START Records shown

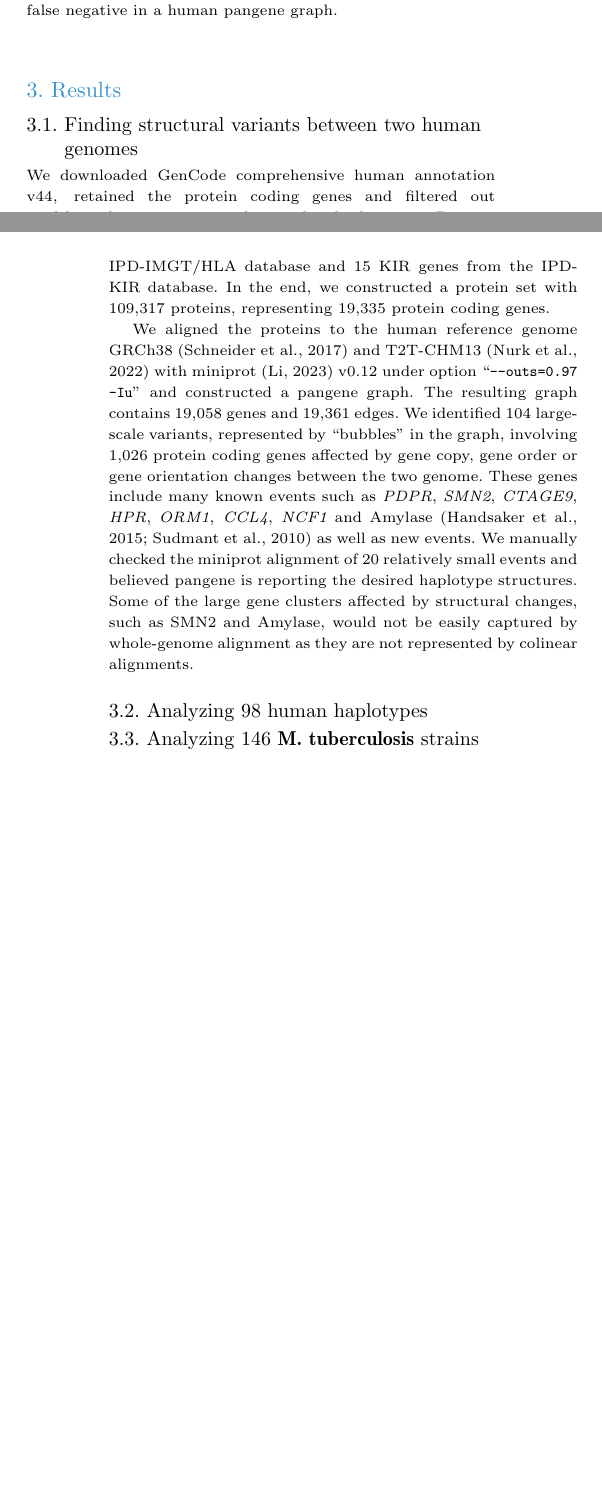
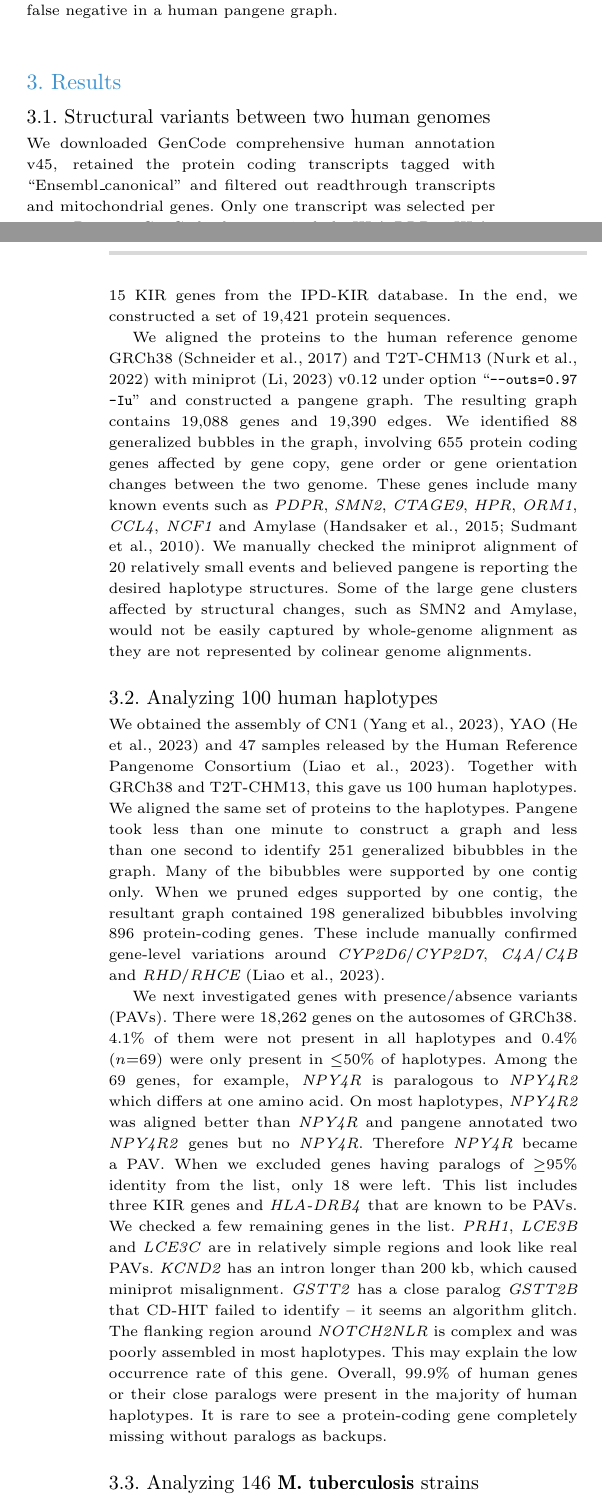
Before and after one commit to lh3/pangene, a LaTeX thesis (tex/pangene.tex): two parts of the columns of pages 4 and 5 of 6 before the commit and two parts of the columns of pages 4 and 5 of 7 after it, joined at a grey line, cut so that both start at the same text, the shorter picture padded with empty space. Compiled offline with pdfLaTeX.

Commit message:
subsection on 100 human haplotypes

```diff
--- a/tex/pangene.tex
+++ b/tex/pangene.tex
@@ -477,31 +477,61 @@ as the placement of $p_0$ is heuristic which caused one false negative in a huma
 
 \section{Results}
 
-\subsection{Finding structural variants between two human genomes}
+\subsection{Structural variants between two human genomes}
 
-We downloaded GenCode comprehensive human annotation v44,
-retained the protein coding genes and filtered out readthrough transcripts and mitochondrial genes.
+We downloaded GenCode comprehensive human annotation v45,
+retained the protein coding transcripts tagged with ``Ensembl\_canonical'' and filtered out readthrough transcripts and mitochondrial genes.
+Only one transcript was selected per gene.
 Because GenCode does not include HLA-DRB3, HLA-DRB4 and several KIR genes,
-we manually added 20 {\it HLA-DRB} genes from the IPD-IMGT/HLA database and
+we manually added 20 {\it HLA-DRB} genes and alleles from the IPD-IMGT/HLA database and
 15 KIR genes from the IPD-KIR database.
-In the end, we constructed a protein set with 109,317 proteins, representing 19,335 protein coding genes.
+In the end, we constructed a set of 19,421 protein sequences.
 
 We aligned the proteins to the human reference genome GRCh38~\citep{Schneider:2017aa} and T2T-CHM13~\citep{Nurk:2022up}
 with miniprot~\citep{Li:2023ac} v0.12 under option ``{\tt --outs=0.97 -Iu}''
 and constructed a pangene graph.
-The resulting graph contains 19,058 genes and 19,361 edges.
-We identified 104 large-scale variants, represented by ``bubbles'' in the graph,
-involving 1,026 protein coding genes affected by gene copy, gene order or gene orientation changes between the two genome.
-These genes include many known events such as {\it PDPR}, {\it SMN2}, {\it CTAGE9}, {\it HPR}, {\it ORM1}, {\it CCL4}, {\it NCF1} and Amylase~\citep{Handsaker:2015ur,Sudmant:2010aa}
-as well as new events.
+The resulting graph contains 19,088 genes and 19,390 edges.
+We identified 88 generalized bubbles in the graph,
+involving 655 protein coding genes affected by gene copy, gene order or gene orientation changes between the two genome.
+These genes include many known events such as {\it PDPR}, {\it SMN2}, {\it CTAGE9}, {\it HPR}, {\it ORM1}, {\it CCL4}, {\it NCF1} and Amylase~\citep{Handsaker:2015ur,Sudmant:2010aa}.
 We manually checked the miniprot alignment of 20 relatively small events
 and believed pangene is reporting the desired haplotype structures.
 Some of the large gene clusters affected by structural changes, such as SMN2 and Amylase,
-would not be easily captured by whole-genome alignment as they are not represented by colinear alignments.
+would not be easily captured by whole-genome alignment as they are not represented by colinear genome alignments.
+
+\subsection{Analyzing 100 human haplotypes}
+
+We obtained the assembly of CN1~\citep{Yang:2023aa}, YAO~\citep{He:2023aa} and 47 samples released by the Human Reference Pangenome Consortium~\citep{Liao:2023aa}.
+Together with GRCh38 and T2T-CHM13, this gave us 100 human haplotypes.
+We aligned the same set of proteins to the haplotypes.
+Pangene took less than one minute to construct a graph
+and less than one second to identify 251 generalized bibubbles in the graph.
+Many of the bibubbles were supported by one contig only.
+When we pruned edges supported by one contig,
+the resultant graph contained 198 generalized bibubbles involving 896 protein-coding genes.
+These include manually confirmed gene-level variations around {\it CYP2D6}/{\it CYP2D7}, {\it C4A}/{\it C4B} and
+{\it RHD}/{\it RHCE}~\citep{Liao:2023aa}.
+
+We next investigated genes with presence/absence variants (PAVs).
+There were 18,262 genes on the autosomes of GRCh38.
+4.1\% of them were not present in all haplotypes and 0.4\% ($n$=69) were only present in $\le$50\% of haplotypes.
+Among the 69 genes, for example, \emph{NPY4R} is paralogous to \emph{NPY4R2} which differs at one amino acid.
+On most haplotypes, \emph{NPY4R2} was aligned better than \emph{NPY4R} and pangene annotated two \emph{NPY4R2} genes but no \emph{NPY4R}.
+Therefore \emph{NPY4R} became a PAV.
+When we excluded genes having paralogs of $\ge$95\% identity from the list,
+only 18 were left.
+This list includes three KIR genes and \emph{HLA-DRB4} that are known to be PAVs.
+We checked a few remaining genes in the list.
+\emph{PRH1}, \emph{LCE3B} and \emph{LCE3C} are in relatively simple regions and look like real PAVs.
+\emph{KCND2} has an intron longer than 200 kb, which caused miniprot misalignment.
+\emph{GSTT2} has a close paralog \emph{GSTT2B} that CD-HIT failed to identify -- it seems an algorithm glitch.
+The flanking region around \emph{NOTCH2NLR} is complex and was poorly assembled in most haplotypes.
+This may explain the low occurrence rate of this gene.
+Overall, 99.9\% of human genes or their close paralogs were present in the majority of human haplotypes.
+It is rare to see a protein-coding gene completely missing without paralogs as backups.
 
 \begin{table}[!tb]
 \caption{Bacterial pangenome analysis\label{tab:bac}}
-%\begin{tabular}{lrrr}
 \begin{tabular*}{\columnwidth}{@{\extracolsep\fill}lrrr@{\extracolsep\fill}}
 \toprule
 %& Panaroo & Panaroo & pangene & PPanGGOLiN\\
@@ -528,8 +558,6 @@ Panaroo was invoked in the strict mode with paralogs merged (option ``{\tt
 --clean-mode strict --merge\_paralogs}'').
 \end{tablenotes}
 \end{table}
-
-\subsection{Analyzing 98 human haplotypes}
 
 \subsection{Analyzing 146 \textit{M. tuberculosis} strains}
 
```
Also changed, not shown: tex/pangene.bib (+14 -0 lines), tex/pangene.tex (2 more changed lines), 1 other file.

END Records shown

Problem to solve: Once you have gone through the listing, state the number of lines holding the word "subsection" and nothing else.

Solution for this exercise: 6